We have a strong contrast in the following. “We know that we have passed out of death into zoee, because we love the brethren. He that loves not his brother abides in death [During the enjoyment of the blood life (psukee,) mankind are under the dominion of death.] … In this we know love, that he laid down his psuchee for us; and we ought to lay down our lives (psukas) for the brethren.” “Greater love hath no one than this, that one lay down his psuchee for his friends.” No one is ever supposed to lay down the zoee.
What each of his lives (psuchee and zoee) do for us we have in Rom. 5:10. “For if being enemies, we were reconciled to God through the death of his Son, [the laying down of the blood life or psuchee] much more, being reconciled, shall we be saved [by the impartation of his spiritual nature, and the benefits that follow,] by his zoee.

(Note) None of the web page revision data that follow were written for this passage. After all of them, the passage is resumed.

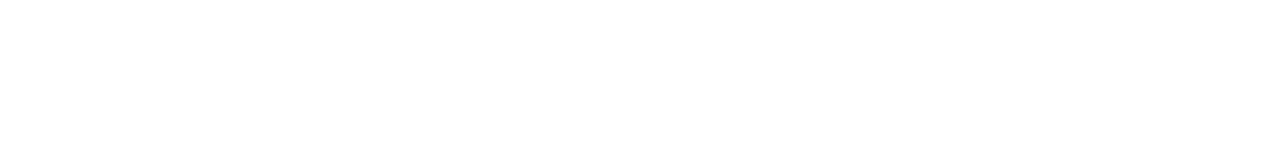
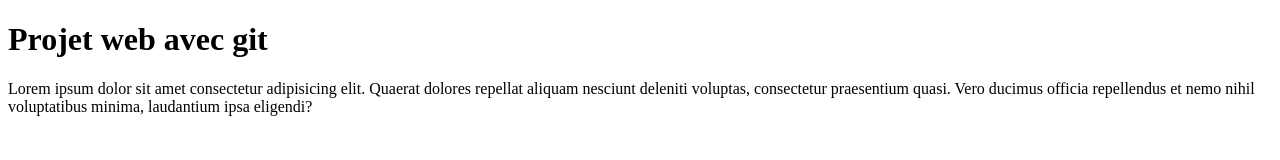
Before and after one commit to Starloulouwars/projet-web-git, a plain HTML site: page projet-web-git/index.html in a window 1280 px wide. Drawn offline with Linux system fonts and the light colour scheme.

Commit message:
mise à jour index.html

```diff
--- a/projet-web-git/index.html
+++ b/projet-web-git/index.html
@@ -6,6 +6,7 @@
     <title>Document</title>
 </head>
 <body>
-
+    <h1>Projet web avec git</h1>
+    <p>Lorem ipsum dolor sit amet consectetur adipisicing elit. Quaerat dolores repellat aliquam nesciunt deleniti voluptas, consectetur praesentium quasi. Vero ducimus officia repellendus et nemo nihil voluptatibus minima, laudantium ipsa eligendi?</p>
 </body>
 </html>
```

As to the origin of this higher life, and how it comes to us we have John 5:26, “As the Father has zoee in himself, so he gave also to the Son to have zoee in himself.” “For this is the will of my Father, that every one who sees the Son, and believes on him, may have everlasting zoee” &c. By the arrangement above noted, Jesus our Lord has become “Author of zoee,” “Prince of zoee,” “Bread of zoee,” and mark it, “The resurrection and the zoee.” The Resurrection to all, the Zoee to believers. “Marvel not at this; for an hour is coming, in which all that are in the graves shall hear his voice, and shall come forth; they that did good, to the resurrection of life (zoee,) and they that did evil, to the resurrection of judgment.”—Am. Bible Union Version. “These are written, that ye might believe that Jesus is the Christ (anointed,) the Son of God, and that believing ye may have zoee in his name.”
a.—Greek. Lambano. The original signification of the word is two-fold; one to take, the other to receive; (I) to take, grasp, seize, to gain, win, &c.; (II) to have given one, receive, get, &c. b.—Greek, Aireo, to take, grasp, seize, conquer, overpower, &c. c.—Greek, Exonsia, power, authority to do a thing, permission, resources, &c.
W. I. M.
Remarks by the Editor. This is very satisfactory and we think should and will, end controversy as to what life Jesus gave for our ransom from death. Our natural life (psuchee) is forfeited. Our Lord became our substitute and gave his psuchee for ours and then as a gift offers believers his Zoee eternal.
— November, 1879 —